- Exposure to electricity
Surprisingly, the largest group of fatalities by age group wasn’t young people, but workers 45-54 years old. This would seem to suggest that complacency and overconfidence may be significant safety issues. Also, some accidents may have been due to age-related factors; coordination, peripheral vision, muscle strength and other bodily functions sometimes begin to decline during middle age.
On the plus side, fatal work injuries in construction declined 7 percent in 2011 and have steadily declined every year since 2006. But with nearly two people per day still perishing due to occupational injuries in construction, more must be done to continue this trend.
So how can we make our jobsites even safer?
Here are several ideas:
Commit to training for new and experienced operators. The need for training of new operators is obvious, especially considering that a growing percentage of young people have never operated any type of equipment before. What’s less obvious is the need for remedial training for experienced operators, who may have developed some bad habits over time. What’s your plan to assess their skill level, develop learning plans to correct inefficient or unsafe behaviors and train them on advanced techniques for the equipment they operate?
Commit to more structured equipment inspections. At many jobsites, operators simply hop aboard their machines and begin working, oblivious to mechanical problems that could potentially put their lives and those of nearby laborers in jeopardy. Performing a thorough pre-use walk-around inspection only takes five to 10 minutes and could help save a life. It also has a practical benefit-it enables you to reduce unplanned downtime and maintenance costs by identifying machine problems when they are minor.

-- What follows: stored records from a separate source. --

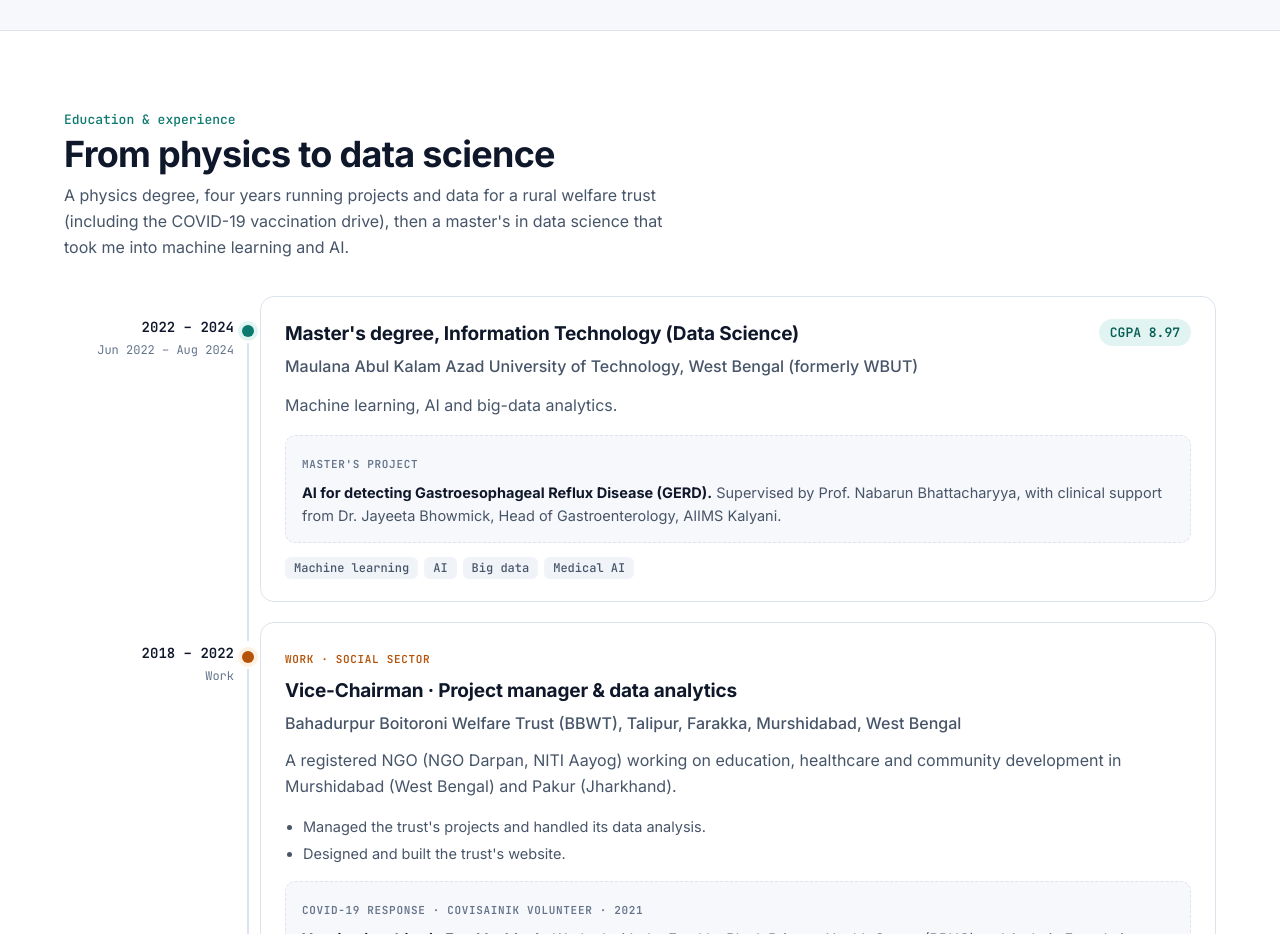
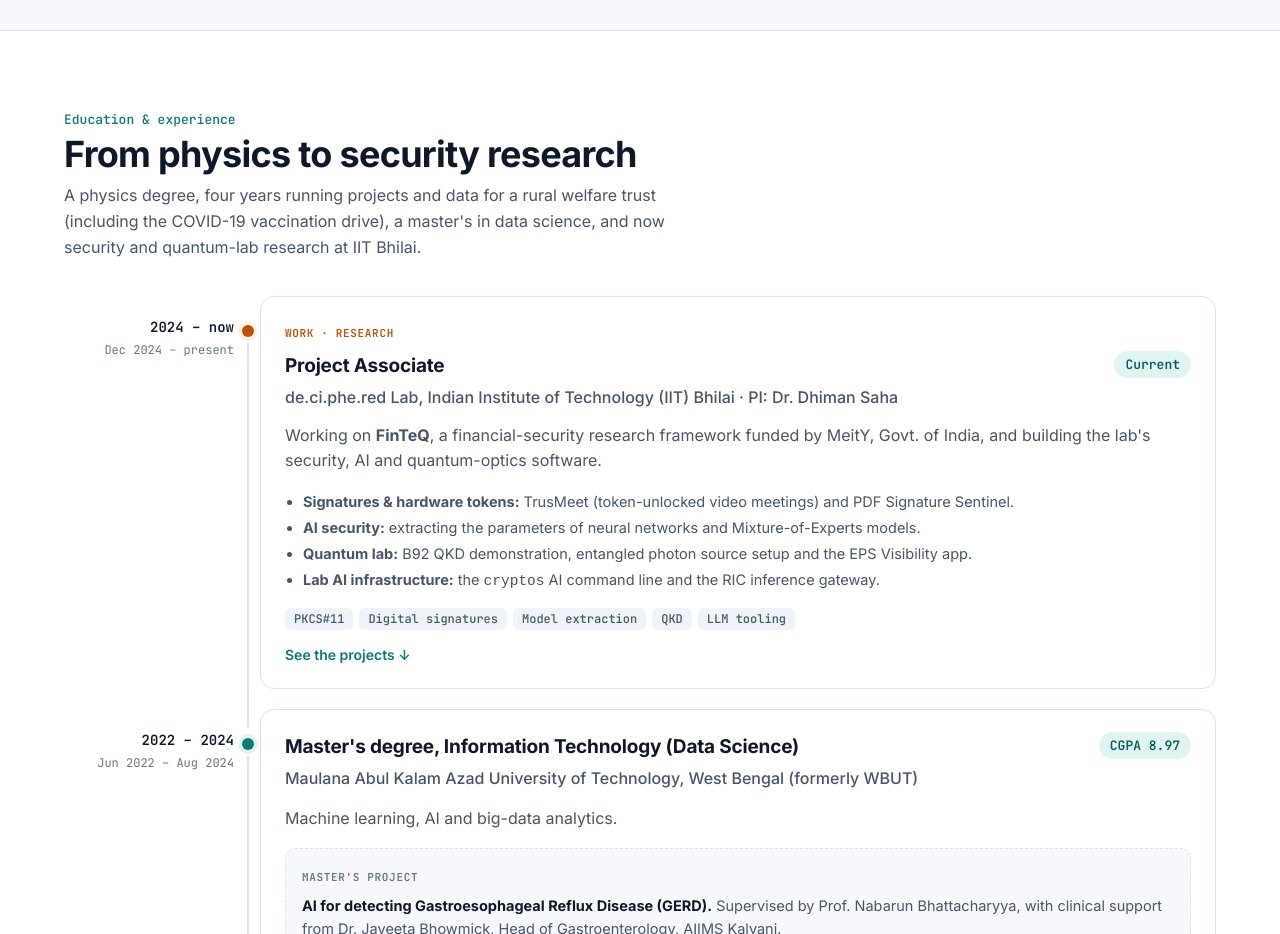
Before and after one commit to KRISHNAITmakautwb/KRISHNAITmakautwb.github.io, a plain HTML site: page index.html in a window 1280 px wide. Shown: the part 1440-2374 px from the top of the page. Drawn offline with Linux system fonts and the light colour scheme.

Commit message:
Add Project Associate role at IIT Bhilai (Dec 2024 - present)
Co-Authored-By: Claude Opus 5.5 <noreply@anthropic.com>

```diff
--- a/index.html
+++ b/index.html
@@ -435,11 +435,33 @@
         <div class="sec-head">
           <div>
             <p class="kicker">Education &amp; experience</p>
-            <h2>From physics to data science</h2>
-            <p class="sub">A physics degree, four years running projects and data for a rural welfare trust (including the COVID-19 vaccination drive), then a master's in data science that took me into machine learning and AI.</p>
+            <h2>From physics to security research</h2>
+            <p class="sub">A physics degree, four years running projects and data for a rural welfare trust (including the COVID-19 vaccination drive), a master's in data science, and now security and quantum-lab research at IIT Bhilai.</p>
           </div>
         </div>
         <div class="edu">
+          <div class="edu-item work">
+            <div class="edu-when"><b>2024 – now</b><span>Dec 2024 – present</span></div>
+            <article class="edu-card">
+              <span class="kind">Work · Research</span>
+              <div class="top" style="margin-top:6px">
+                <div>
+                  <h3>Project Associate</h3>
+                  <p class="inst">de.ci.phe.red Lab, Indian Institute of Technology (IIT) Bhilai · PI: Dr. Dhiman Saha</p>
+                </div>
+                <span class="grade">Current</span>
+              </div>
+              <p style="margin-top:12px;color:var(--text-2)">Working on <b>FinTeQ</b>, a financial-security research framework funded by MeitY, Govt. of India, and building the lab's security, AI and quantum-optics software.</p>
+              <ul>
+                <li><b>Signatures &amp; hardware tokens:</b> TrusMeet (token-unlocked video meetings) and PDF Signature Sentinel.</li>
+                <li><b>AI security:</b> extracting the parameters of neural networks and Mixture-of-Experts models.</li>
+                <li><b>Quantum lab:</b> B92 QKD demonstration, entangled photon source setup and the EPS Visibility app.</li>
+                <li><b>Lab AI infrastructure:</b> the <code>cryptos</code> AI command line and the RIC inference gateway.</li>
+              </ul>
+              <div class="chips" style="margin-top:14px"><span class="chip">PKCS#11</span><span class="chip">Digital signatures</span><span class="chip">Model extraction</span><span class="chip">QKD</span><span class="chip">LLM tooling</span></div>
+              <div class="edu-links"><a href="#projects">See the projects ↓</a></div>
+            </article>
+          </div>
           <div class="edu-item study">
             <div class="edu-when"><b>2022 – 2024</b><span>Jun 2022 – Aug 2024</span></div>
             <article class="edu-card">
```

Keep jobsites uncluttered and well-organized. Cluttered, messy jobsites, where materials and tools are laying everywhere, are accidents waiting to happen. Slips, trips and falls are already one of the top categories for serious jobsite injuries and fatalities. Why contribute to these alarming statistics? Put tools back where they belong, and gather materials and waste into piles, out of the way of laborers and equipment.
The biggest customers of safety training programs are often those firms that have experienced a serious injury or fatality. It doesn’t have to be that way. Why not take pre-emptive steps to strengthen your firm’s safety training program today? You may save a life!